● **SUPPLIED RECORDS**:
--- --- ---

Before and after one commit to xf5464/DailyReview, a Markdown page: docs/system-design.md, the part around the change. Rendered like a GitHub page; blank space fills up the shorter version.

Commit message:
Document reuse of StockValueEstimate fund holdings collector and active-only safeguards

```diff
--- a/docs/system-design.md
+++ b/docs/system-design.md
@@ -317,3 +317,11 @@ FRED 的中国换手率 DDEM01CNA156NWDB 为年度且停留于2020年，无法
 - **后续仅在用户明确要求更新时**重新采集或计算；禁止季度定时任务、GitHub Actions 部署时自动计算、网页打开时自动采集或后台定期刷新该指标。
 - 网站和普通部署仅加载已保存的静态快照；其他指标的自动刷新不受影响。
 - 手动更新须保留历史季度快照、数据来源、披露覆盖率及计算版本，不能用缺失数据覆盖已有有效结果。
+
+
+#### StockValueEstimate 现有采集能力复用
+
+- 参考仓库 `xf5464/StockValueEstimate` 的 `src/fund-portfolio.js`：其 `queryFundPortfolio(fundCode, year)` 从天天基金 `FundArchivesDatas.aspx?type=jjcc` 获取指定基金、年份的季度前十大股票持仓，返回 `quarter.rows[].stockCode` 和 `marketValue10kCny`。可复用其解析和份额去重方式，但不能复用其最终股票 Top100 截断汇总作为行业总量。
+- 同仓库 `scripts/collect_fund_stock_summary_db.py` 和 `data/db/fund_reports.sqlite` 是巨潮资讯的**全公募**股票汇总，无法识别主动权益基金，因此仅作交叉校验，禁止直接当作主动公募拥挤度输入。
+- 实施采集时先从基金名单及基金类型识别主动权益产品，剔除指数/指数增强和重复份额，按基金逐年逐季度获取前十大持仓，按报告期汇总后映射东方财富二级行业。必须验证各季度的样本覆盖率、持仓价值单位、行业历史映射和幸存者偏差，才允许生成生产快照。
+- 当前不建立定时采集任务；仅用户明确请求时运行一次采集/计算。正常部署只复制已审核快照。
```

--- --- ---

Set down each line of the material above without a single alteration.

● **ANSWER SECTION**:
Before and after one commit to xf5464/DailyReview, a Markdown page: docs/system-design.md, the part around the change. Rendered like a GitHub page; blank space fills up the shorter version.

Commit message:
Document reuse of StockValueEstimate fund holdings collector and active-only safeguards

```diff
--- a/docs/system-design.md
+++ b/docs/system-design.md
@@ -317,3 +317,11 @@ FRED 的中国换手率 DDEM01CNA156NWDB 为年度且停留于2020年，无法
 - **后续仅在用户明确要求更新时**重新采集或计算；禁止季度定时任务、GitHub Actions 部署时自动计算、网页打开时自动采集或后台定期刷新该指标。
 - 网站和普通部署仅加载已保存的静态快照；其他指标的自动刷新不受影响。
 - 手动更新须保留历史季度快照、数据来源、披露覆盖率及计算版本，不能用缺失数据覆盖已有有效结果。
+
+
+#### StockValueEstimate 现有采集能力复用
+
+- 参考仓库 `xf5464/StockValueEstimate` 的 `src/fund-portfolio.js`：其 `queryFundPortfolio(fundCode, year)` 从天天基金 `FundArchivesDatas.aspx?type=jjcc` 获取指定基金、年份的季度前十大股票持仓，返回 `quarter.rows[].stockCode` 和 `marketValue10kCny`。可复用其解析和份额去重方式，但不能复用其最终股票 Top100 截断汇总作为行业总量。
+- 同仓库 `scripts/collect_fund_stock_summary_db.py` 和 `data/db/fund_reports.sqlite` 是巨潮资讯的**全公募**股票汇总，无法识别主动权益基金，因此仅作交叉校验，禁止直接当作主动公募拥挤度输入。
+- 实施采集时先从基金名单及基金类型识别主动权益产品，剔除指数/指数增强和重复份额，按基金逐年逐季度获取前十大持仓，按报告期汇总后映射东方财富二级行业。必须验证各季度的样本覆盖率、持仓价值单位、行业历史映射和幸存者偏差，才允许生成生产快照。
+- 当前不建立定时采集任务；仅用户明确请求时运行一次采集/计算。正常部署只复制已审核快照。
```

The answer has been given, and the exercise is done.